I’d met this friend two summers ago at a writing workshop in New York City. I was still writing for fun then, unrestrained by the “right format” or “right structure” or “right way to say the thing you’re trying desperately to say, and you finally say it, but no, that’s the wrong way to say it. Change it.” She was writing for fun, too, but she also took herself seriously — something I didn’t do. I didn’t want to take myself seriously. I didn’t want to think about writing for publication or finding an agent or fighting to the death for an internship at the New Yorker. I loved writing, probably more than anything. I thought I was good at it. I had my style and my way of saying things and, generally, people liked it. My writing was creative and unrestrained. It came naturally to me. One day I’d publish a book and it’d do really well, but for the present, I’d just keep calling myself a writer until I became a real writer, and everything would fall into place.

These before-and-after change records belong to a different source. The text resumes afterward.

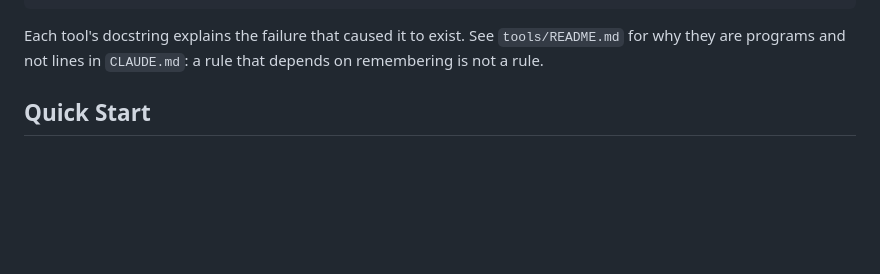
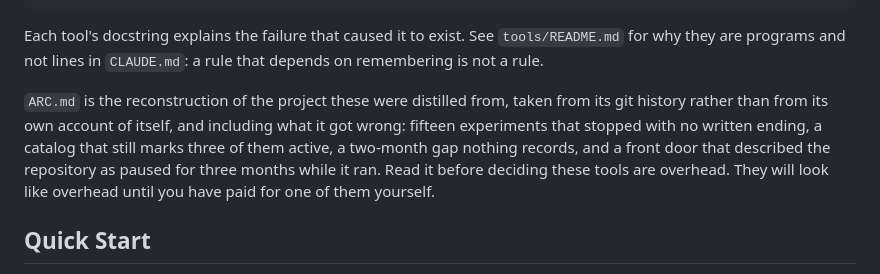
Before and after one commit to Z299999/research_project_template, a Markdown page: README.md, the part around the change. Rendered like a GitHub page; blank space fills up the shorter version.

```diff
--- a/README.md
+++ b/README.md
@@ -44,6 +44,13 @@ TODO.md           — open debts, read aloud by tools/lookback.py
 Each tool's docstring explains the failure that caused it to exist. See `tools/README.md`
 for why they are programs and not lines in `CLAUDE.md`: a rule that depends on remembering
 is not a rule.
+
+`ARC.md` is the reconstruction of the project these were distilled from, taken from its git
+history rather than from its own account of itself, and including what it got wrong: fifteen
+experiments that stopped with no written ending, a catalog that still marks three of them active,
+a two-month gap nothing records, and a front door that described the repository as paused for
+three months while it ran. Read it before deciding these tools are overhead. They will look like
+overhead until you have paid for one of them yourself.
 
 ## Quick Start
 
```
Also changed, not shown: ARC.md (added, +142 -0 lines).
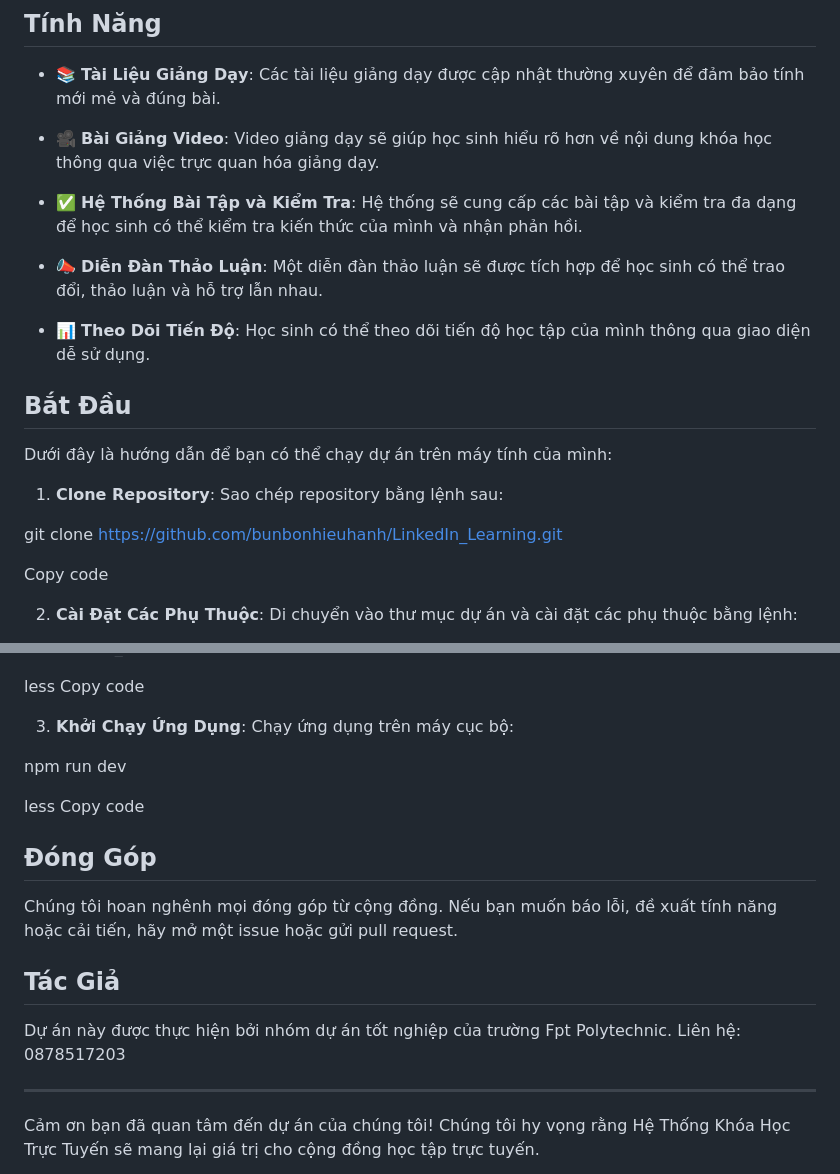
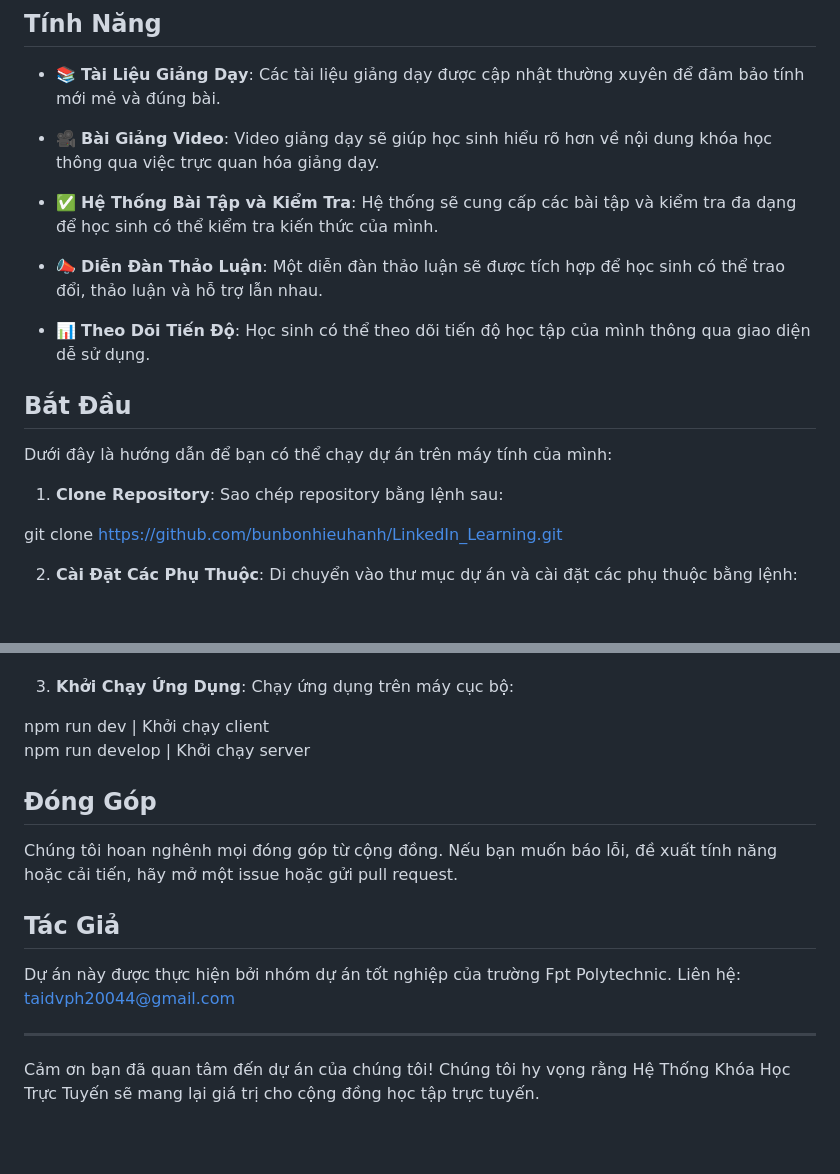
Before and after one commit to tphundey/Inclusive_ELearning, a Markdown page: README.md, 2 parts joined by grey strips. GitHub-like rendering; blank space fills up the shorter version.

Commit message:
Update README.md
update lại phần readme

```diff
--- a/README.md
+++ b/README.md
@@ -25,8 +25,7 @@ Dự án này tập trung vào việc xây dựng một Hệ Thống Khóa Học
 
 - 🎥 **Bài Giảng Video**: Video giảng dạy sẽ giúp học sinh hiểu rõ hơn về nội dung khóa học thông qua việc trực quan hóa giảng dạy.
 
-- ✅ **Hệ Thống Bài Tập và Kiểm Tra**: Hệ thống sẽ cung cấp các bài tập và kiểm tra đa dạng để học sinh có thể kiểm tra kiến thức của mình và nhận phản hồi.
-
+- ✅ **Hệ Thống Bài Tập và Kiểm Tra**: Hệ thống sẽ cung cấp các bài tập và kiểm tra đa dạng để học sinh có thể kiểm tra kiến thức của mình.
 - 📣 **Diễn Đàn Thảo Luận**: Một diễn đàn thảo luận sẽ được tích hợp để học sinh có thể trao đổi, thảo luận và hỗ trợ lẫn nhau.
 
 - 📊 **Theo Dõi Tiến Độ**: Học sinh có thể theo dõi tiến độ học tập của mình thông qua giao diện dễ sử dụng.
@@ -39,7 +38,6 @@ Dưới đây là hướng dẫn để bạn có thể chạy dự án trên má
 
 git clone https://github.com/bunbonhieuhanh/LinkedIn_Learning.git
 
-Copy code
 
 2. **Cài Đặt Các Phụ Thuộc**: Di chuyển vào thư mục dự án và cài đặt các phụ thuộc bằng lệnh:
 
@@ -47,14 +45,10 @@ cd Linkedln_Learning
 npm install
-
-less
-Copy code
 
 3. **Khởi Chạy Ứng Dụng**: Chạy ứng dụng trên máy cục bộ:
 
-npm run dev
+npm run dev | Khởi chạy client <br>
+npm run develop | Khởi chạy server
 
-less
-Copy code
 
 ## Đóng Góp
 
@@ -62,7 +56,7 @@ Chúng tôi hoan nghênh mọi đóng góp từ cộng đồng. Nếu bạn mu
 
 ## Tác Giả
 
-Dự án này được thực hiện bởi nhóm dự án tốt nghiệp của trường Fpt Polytechnic. Liên hệ: 0878517203
+Dự án này được thực hiện bởi nhóm dự án tốt nghiệp của trường Fpt Polytechnic. Liên hệ: taidvph20044@gmail.com
 
 ---
 
```
Also changed, not shown: other parts of README.md (+3 -3 lines).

I learned how to write for publication at the aforementioned workshop, and that’s where everything fell apart. I became consumed with readability, with concise sentences, with perfecting punctuation and structure and flow, with am I saying too much here? Writing became agonizing. A cycle had arisen. I couldn’t type a sentence without immediately erasing it, typing it again, erasing it again. I was obsessed with the “right” way to write. When I finished a piece, I’d ask myself: Would Harper’s or the New Yorker or the New York Times publish this? And if the answer was no (which it always was) I’d erase everything and start over again.

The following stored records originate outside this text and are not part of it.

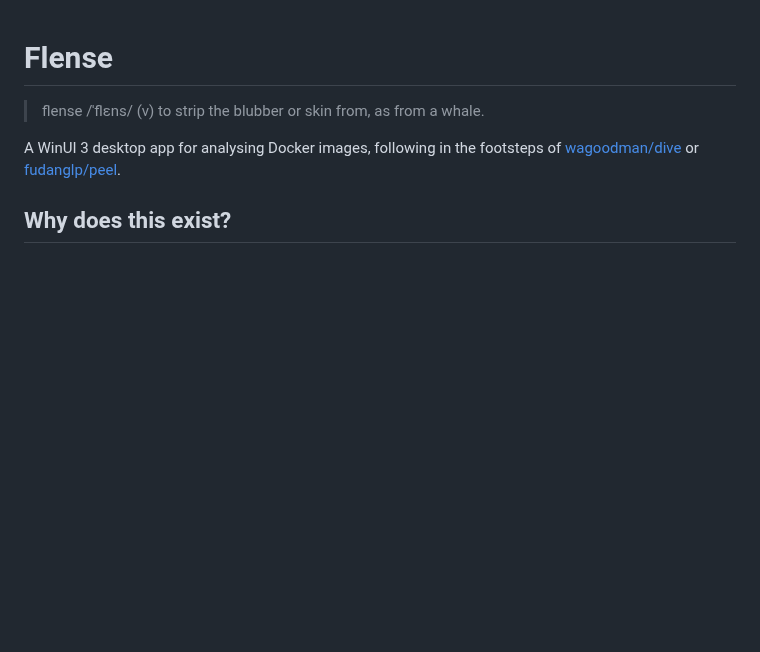
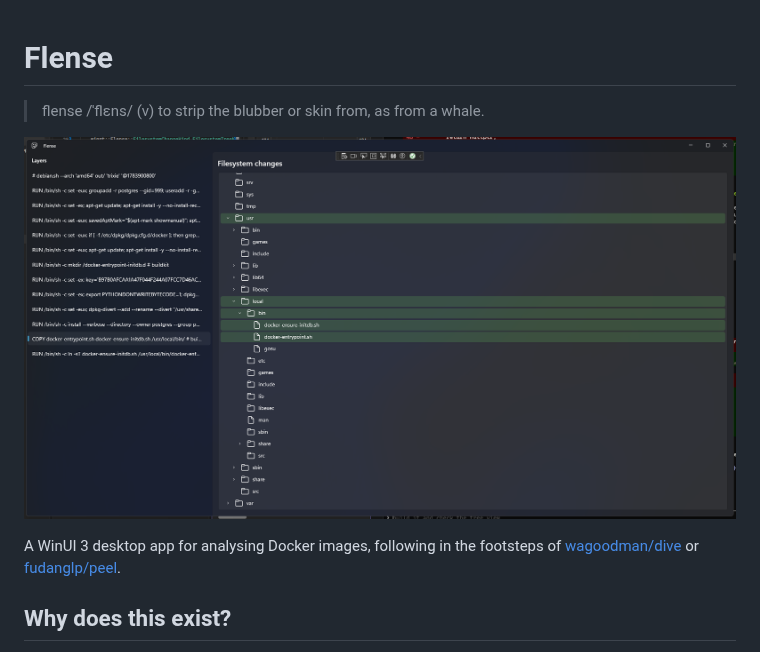
Before and after one commit to SapiensAnatis/Flense, a Markdown page: README.md, the part around the change. Drawn GitHub-style; pictures changed too: img/DiffView.png (added); blank space fills up the shorter version.

```diff
--- a/README.md
+++ b/README.md
@@ -1,6 +1,8 @@
 # Flense
 
 > flense /ˈflɛns/ (v) to strip the blubber or skin from, as from a whale.
+
+![Screenshot of Flense UI, showing image diff view](./img/DiffView.png)
 
 A WinUI 3 desktop app for analysing Docker images, following in the footsteps of [wagoodman/dive](https://github.com/wagoodman/dive) or
 [fudanglp/peel](https://github.com/fudanglp/peel).
```
Also changed, not shown: 7 other files.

This was exhausting. My perfectionism took hold of my creativity — I couldn’t even journal anymore. I can’t remember when I stopped writing completely, but I did.
My friend is currently working on her creative writing thesis at Emory. She’s writing a collection of personal essays — our mutual favorite genre. I think of this often. I was inexplicably envious of her at first. I miss writing. I wish I could do that. But I can’t. It won’t be good enough.
After many repetitions, this thought had become something of a mantra. My pieces for the workshop classes were half-hearted, and I’d sweat before I sent them to my classmates. I was falling out of love with writing — in fact, I hated it.
On Sunday, I revisited journals that I keep on a bookshelf in my apartment but never touch. I re-read my uninhibited writing from months and years ago. I remembered, for the first time in a long time, how much writing means to me, how much of my identity and my head and my heart that it holds. I fell back in love with the thing I’d loved first. So I sat down and wrote like I hadn’t written in a very long time. There were no rules.
The notion of being in love with your art form resonates across genres. Falling out of love with your art form resonates, too. Many of my artist friends have dropped out of art school, many of my musician friends out of music school. When your art form becomes too restricted, too serious, too taught, you fall out of love with it. When you remember that your art form is you – that there are no rules, that there is nothing to be taught beyond what you can teach yourself through art – you fall back in love. And it’s beautiful.
It takes a lot to remind myself that I can still be married to my writing, but he doesn’t have to be brutal. And he’ll never stray.